Is ignition timing the first thing a tuner should dial in?

For a new setup, a conservative ignition timing value should be the first thing a tuner should dial in.   Other setups, including the fuel system and the chassis, should be optimized before the timing is extended beyond a conservative value for more performance.  The amount of timing depends on the strength of the ignition.  For example, 42 degrees of timing worked well for an old 2 ampere magneto in our blown alcohol bracket Hemi.  A lesser value of 36 degrees of timing worked well for a newer, more powerful 3.8 ampere magneto.  Engine power for both ignition systems was the same when air/fuel ratio was maintained to an optimum value.
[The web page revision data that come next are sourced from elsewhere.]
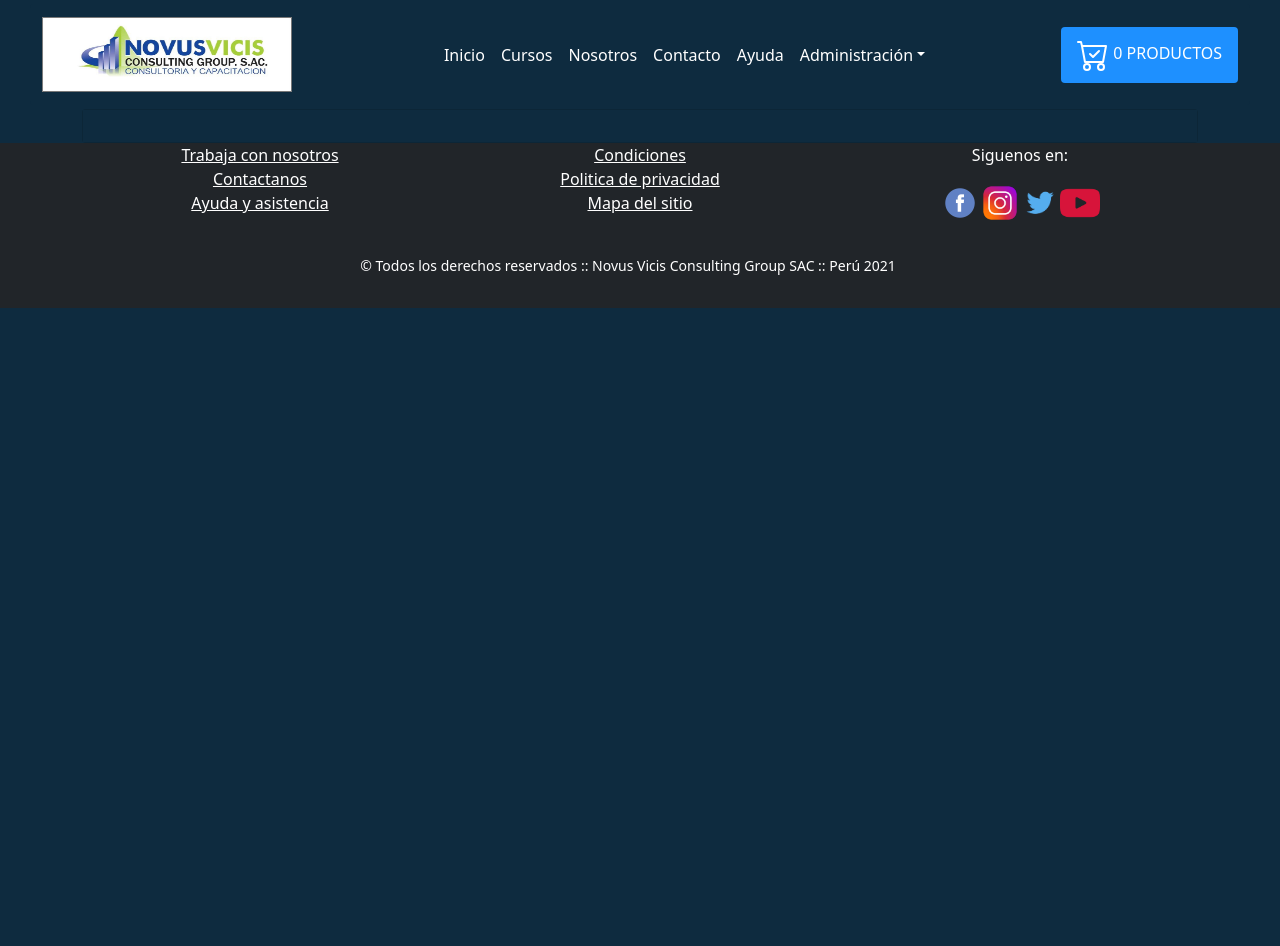
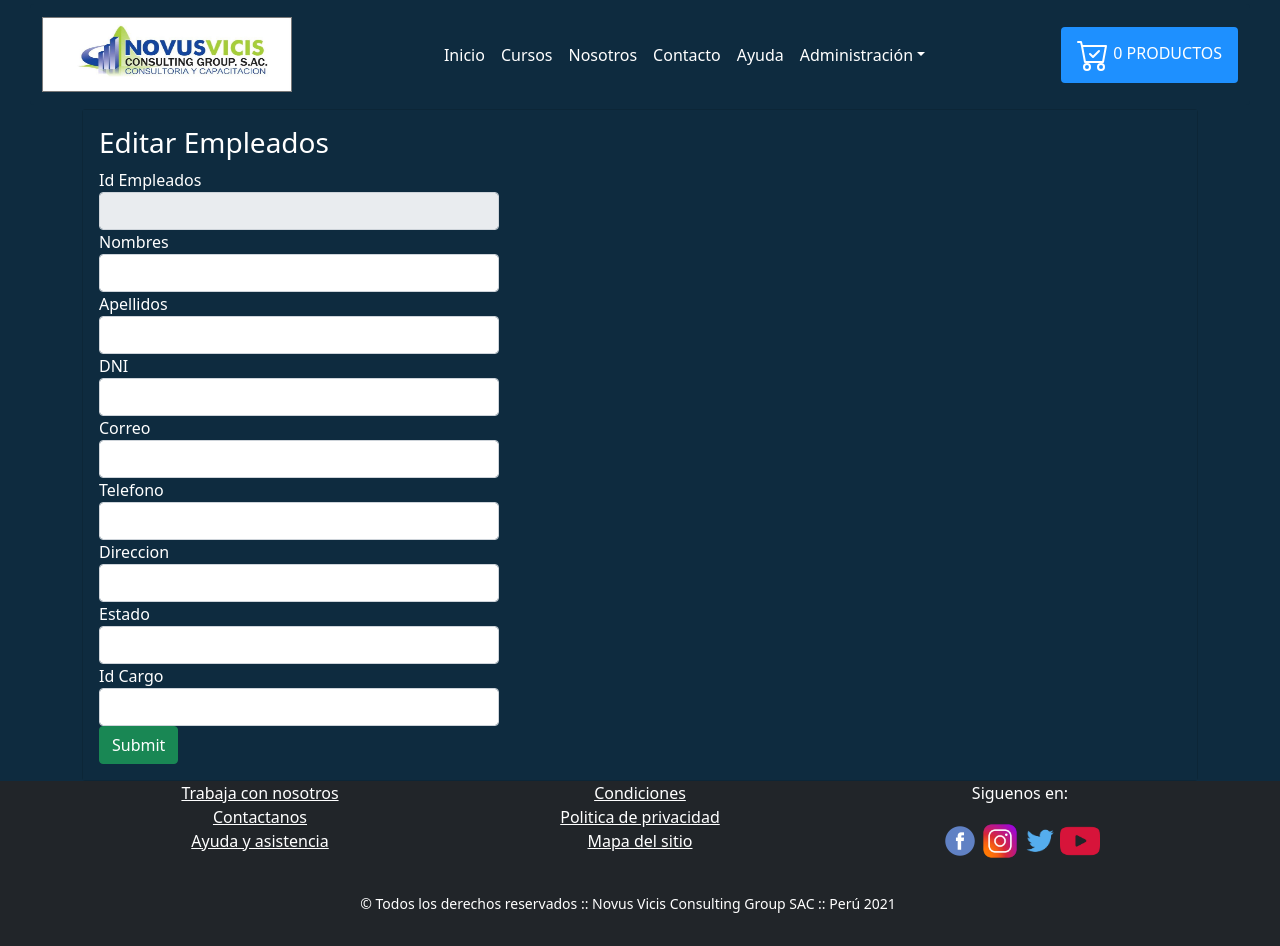
Before and after one commit to RzoPinedo/NVC-DAA2, an Angular app in the folder NVC-ANGULAR/: page /updateEmp/1 in a window 1280 px wide. Before the commit this address led to /. Before the commit the page ends 800 px from the top, so only its background shows below. Built offline with nearby package versions, Linux system fonts and the light colour scheme; no server answers.

Commit message:
Enrutamiento

```diff
--- a/NVC-ANGULAR/src/app/app-routing.module.ts
+++ b/NVC-ANGULAR/src/app/app-routing.module.ts
@@ -10,6 +10,7 @@ import { EmpleadosListComponent } from "./empleados-list/empleados-list.componen
 import { EmpleadosUpdateComponent } from "./empleados-update/empleados-update.component";
 import { CursoListComponent } from "./cursos/components/curso-list/curso-list.component";
 import { VerCarritoComponent } from "./cursos/components/ver-carrito/ver-carrito.component";
+import { AppComponent } from "./app.component";
 
 const routes: Routes = [
   { path: "", redirectTo: "cargo", pathMatch: "full" },
@@ -20,8 +21,8 @@ const routes: Routes = [
   { path: "", redirectTo: "empleados", pathMatch: "full" },
   { path: "empleados", component: EmpleadosListComponent },
   { path: "addemp", component: EmpleadosCreateComponent },
-  { path: "update/:id", component: EmpleadosUpdateComponent },
-  { path: "details/:id", component: EmpleadosDetailsComponent },
+  { path: "updateEmp/:id", component: EmpleadosUpdateComponent },
+  { path: "detailsEmp/:id", component: EmpleadosDetailsComponent },
   { path: "cursos", component: CursoListComponent },
   { path: "vercarrito", component: VerCarritoComponent },
 ];
--- a/NVC-ANGULAR/src/app/cargo-details/cargo-details.component.ts
+++ b/NVC-ANGULAR/src/app/cargo-details/cargo-details.component.ts
@@ -30,6 +30,6 @@ export class CargoDetailsComponent implements OnInit {
   }
 
   list(){
-    this.router.navigate(['cargos']);
+    this.router.navigate(['cargo']);
   }
 }
--- a/NVC-ANGULAR/src/app/cargo-list/cargo-list.component.html
+++ b/NVC-ANGULAR/src/app/cargo-list/cargo-list.component.html
@@ -5,18 +5,18 @@
   <div class="panel-body">
     <table class="table table-striped">
       <thead>
-        <tr>
+        <tr class="text-light">
           <th>ID</th>
           <th>Nombre</th>
           <th>Estado</th>
           <th>Actions</th>
         </tr>
       </thead>
-      <tbody>
+      <tbody class="text-light">
         <tr *ngFor="let cargo of cargos | async">
-          <td>{{cargo.id_CARGO}}</td>
-          <td>{{cargo.nombre}}</td>
-          <td>{{cargo.estado}}</td>
+          <td class="text-light">{{cargo.id_CARGO}}</td>
+          <td class="text-light">{{cargo.nombre}}</td>
+          <td class="text-light">{{cargo.estado}}</td>
           <td><button (click)="cargoDelete(cargo.id_CARGO)" class="btn btn-danger">Delete</button>
             <button (click)="cargoUpdate(cargo.id_CARGO)" class="btn btn-info" style="margin-left: 10px">Update</button>
             <button (click)="cargoDetails(cargo.id_CARGO)" class="btn btn-info"
--- a/NVC-ANGULAR/src/app/cargo-update/cargo-update.component.ts
+++ b/NVC-ANGULAR/src/app/cargo-update/cargo-update.component.ts
@@ -40,6 +40,6 @@ export class CargoUpdateComponent implements OnInit {
   }
 
   gotoList() {
-    this.router.navigate(['/cargos']);
+    this.router.navigate(['/cargo']);
   }
 }
--- a/NVC-ANGULAR/src/app/empleados-create/empleados-create.component.html
+++ b/NVC-ANGULAR/src/app/empleados-create/empleados-create.component.html
@@ -38,7 +38,7 @@
 
     <div class="form-group">
       <label for="name">ID Cargo</label>
-      <input type="text" class="form-control" id="id_cargo" required [(ngModel)]="empleados.id_cargo" name="id_cargo">
+      <input type="text" class="form-control" id="id_cargo" required [(ngModel)]="empleados.id_CARGO" name="id_cargo">
     </div>
 
     <button type="submit" class="btn btn-success">Submit</button>
--- a/NVC-ANGULAR/src/app/empleados-details/empleados-details.component.html
+++ b/NVC-ANGULAR/src/app/empleados-details/empleados-details.component.html
@@ -27,7 +27,7 @@
     <label><b>Estado: </b></label> {{empleados.estado}}
   </div>
   <div>
-    <label><b>ID Cargo: </b></label> {{empleados.id_CARGO}}
+    <label><b>Cargo: </b></label> {{empleados.id_CARGO.nombre}}
   </div>
 </div>
 
--- a/NVC-ANGULAR/src/app/empleados-list/empleados-list.component.html
+++ b/NVC-ANGULAR/src/app/empleados-list/empleados-list.component.html
@@ -1,11 +1,11 @@
 <div class="panel panel-primary">
   <div class="panel-heading">
-    <h2>Empleados List</h2>
+    <h2>Lista de Empleados</h2>
   </div>
   <div class="panel-body">
     <table class="table table-striped">
-      <thead>
-        <tr>
+      <thead class="bg-dark">
+        <tr class="text-light">
           <th>ID</th>
           <th>Nombres</th>
           <th>Apellidos</th>
@@ -19,15 +19,15 @@
       </thead>
       <tbody>
         <tr *ngFor="let empleados of empleados | async">
-          <td>{{empleados.id_EMPLEADOS}}</td>
-          <td>{{empleados.nombres}}</td>
-          <td>{{empleados.apellidos}}</td>
-          <td>{{empleados.dni}}</td>
-          <td>{{empleados.correo}}</td>
-          <td>{{empleados.telefono}}</td>
-          <td>{{empleados.direccion}}</td>
-          <td>{{empleados.estado}}</td>
-          <td>{{empleados.id_CARGO.nombre}}</td>
+          <td class="text-light">{{empleados.id_EMPLEADOS}}</td>
+          <td class="text-light">{{empleados.nombres}}</td>
+          <td class="text-light">{{empleados.apellidos}}</td>
+          <td class="text-light">{{empleados.dni}}</td>
+          <td class="text-light">{{empleados.correo}}</td>
+          <td class="text-light">{{empleados.telefono}}</td>
+          <td class="text-light">{{empleados.direccion}}</td>
+          <td class="text-light">{{empleados.estado}}</td>
+          <td class="text-light">{{empleados.id_CARGO.nombre}}</td>
           <td><button (click)="empleadosDelete(empleados.id_EMPLEADOS)" class="btn btn-danger">Delete</button>
               <button (click)="empleadosUpdate(empleados.id_EMPLEADOS)" class="btn btn-info" style="margin-left: 10px">Update</button>
               <button (click)="empleadosDetails(empleados.id_EMPLEADOS)" class="btn btn-info" style="margin-left: 10px">Details</button>
--- a/NVC-ANGULAR/src/app/empleados-list/empleados-list.component.ts
+++ b/NVC-ANGULAR/src/app/empleados-list/empleados-list.component.ts
@@ -24,7 +24,7 @@ export class EmpleadosListComponent implements OnInit {
     this.empleados = this.empleadosService.getEmpleadosList();
   }
 
-  deleteEmpleados(id: number) {
+  empleadosDelete(id: number) {
     this.empleadosService.empleadosDelete(id)
       .subscribe(
         data => {
@@ -35,10 +35,10 @@ export class EmpleadosListComponent implements OnInit {
   }
 
   empleadosDetails(id: number){
-    this.router.navigate(['details', id]);
+    this.router.navigate(['detailsEmp', id]);
   }
 
   empleadosUpdate(id: number){
-    this.router.navigate(['update', id]);
+    this.router.navigate(['updateEmp', id]);
   }
 }
--- a/NVC-ANGULAR/src/app/empleados-update/empleados-update.component.html
+++ b/NVC-ANGULAR/src/app/empleados-update/empleados-update.component.html
@@ -1,10 +1,11 @@
-<h3>Update Empleados</h3>
+<h3>Editar Empleados</h3>
 <div [hidden]="submitted" style="width: 400px;">
   <form (ngSubmit)="onSubmit()">
     <div class="form-group">
-      <label for="name">ID Empleados</label>
-      <input type="text" class="form-control" id="id_empleados" required [(ngModel)]="empleados.id_empleados" name="id_empleados">
+      <label for="name">Id Empleados</label>
+      <input type="text" class="form-control" id="id_EMPLEADOS" required [(ngModel)]="empleados.id_EMPLEADOS" name="id_EMPLEADOS" readonly>
     </div>
+
 
     <div class="form-group">
       <label for="name">Nombres</label>
@@ -16,6 +17,38 @@
       <input type="text" class="form-control" id="apellidos" required [(ngModel)]="empleados.apellidos" name="apellidos">
     </div>
 
+    <div class="form-group">
+      <label for="name">DNI</label>
+      <input type="text" class="form-control" id="dni" required [(ngModel)]="empleados.dni" name="dni">
+    </div>
+
+    <div class="form-group">
+      <label for="name">Correo</label>
+      <input type="text" class="form-control" id="correo" required [(ngModel)]="empleados.correo" name="correo">
+    </div>
+
+    <div class="form-group">
+      <label for="name">Telefono</label>
+      <input type="text" class="form-control" id="telefono" required [(ngModel)]="empleados.telefono" name="telefono">
+    </div>
+
+    <div class="form-group">
+      <label for="name">Direccion</label>
+      <input type="text" class="form-control" id="direccion" required [(ngModel)]="empleados.direccion" name="direccion">
+    </div>
+
+    <div class="form-group">
+      <label for="name">Estado</label>
+      <input type="text" class="form-control" id="estado" required [(ngModel)]="empleados.estado" name="estado">
+    </div>
+
+    <div class="form-group">
+      <label for="name">Id Cargo</label>
+      <input type="text" class="form-control" id="id_CARGO" required [(ngModel)]="empleados.id_CARGO" name="id_CARGO">
+    </div>
+
+
+
     <button type="submit" class="btn btn-success">Submit</button>
   </form>
 </div>
```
Three types of ignition timing setups are used: locked advance, mechanical advance with engine speed, and programmable advance.  For a locked advance with an electronic ignition on a small block, 35 to 38 degrees is a common.  More advance is normal for a richer air/fuel ratio.  For a locked advance with a 44 ampere magneto on a 2,000+ HP blown alcohol V-8, timing is dependent on the air/fuel ratio as well.  Timing of 22 degrees is common for moderate air/fuel ratios typically around 3.8 to 1 for big block semi hemi or wedge heads.  For overly rich mixtures such as 3.1 to 1, timing of 28 degrees is common.

Timing advance with a linear increase with engine speed is done with a centrifugal advance distributor or programmable ignition control module.  A recommended advance is 1 to 1.5 degrees of added timing per 1,000 RPM increase.  That would be less timing at low RPM and more timing at high RPM.  For example, a centrifugal or programmable advance would be set up for 20 degrees of timing for idle speed and 35 degrees of timing for a high RPM shift point and/or at the finish line.

Some setups use programmable timing for different functions.  One example is a momentary drop in timing on the launch to reduce engine power for consistency such as in bracket racing with a high torque launch setup.  A drop of 10 degrees of timing can reduce launch torque typically 200 foot pounds and keep the tire from shaking or spinning at launch on a bad track.  Tuning involves adjustment of the amount of drop or the duration before full timing is brought back in. 

Another example is a drop in timing in high gear to reduce engine temperature.  High gear timing reductions are often a ‘guestimate’ to compensate for temperature buildup in high gear.  An often-overlooked cause for the increase in temperature is from lean-out in high gear, high speed.  This is due to ram air into a forward facing air scoop.  Instead, enrichment to restore the air/fuel ratio is often a better alternative.  For example, approximately 200 MPH can produce an air pressure increase of 4 inches of mercury from ram air in a forward facing air scoop.  A typical high powered engine will consume half of that air or 2 inches of mercury pressure.  The remaining 2 inches of mercury pressure will lean out the high end air/fuel ratio about 0.4 air/fuel ratio points.  That can be too lean, causing engine heat build-up.

This lean condition can be very well compensated with a high-end fuel increase instead of timing drop.  For fuel injection, that can be done with added nozzles on the supply side, or a normally open bypass poppet on the return side that closes with pressure.  An example is the Engler Machine & Tool stumble valve that is used in circle track racing to reduce engine cooling under yellow flag idling.  Enabling either can be done with pressure from high RPM, a timer controlled solenoid, or driver controlled cable.  Ignition timing changes in high gear may be avoided, and top end power is usually increased.  In fact, the engine temperature of most drag racing engines can be modulated very well with a proper high end air/fuel ratio from appropriate enrichment with higher speed when ignition timing is not reduced.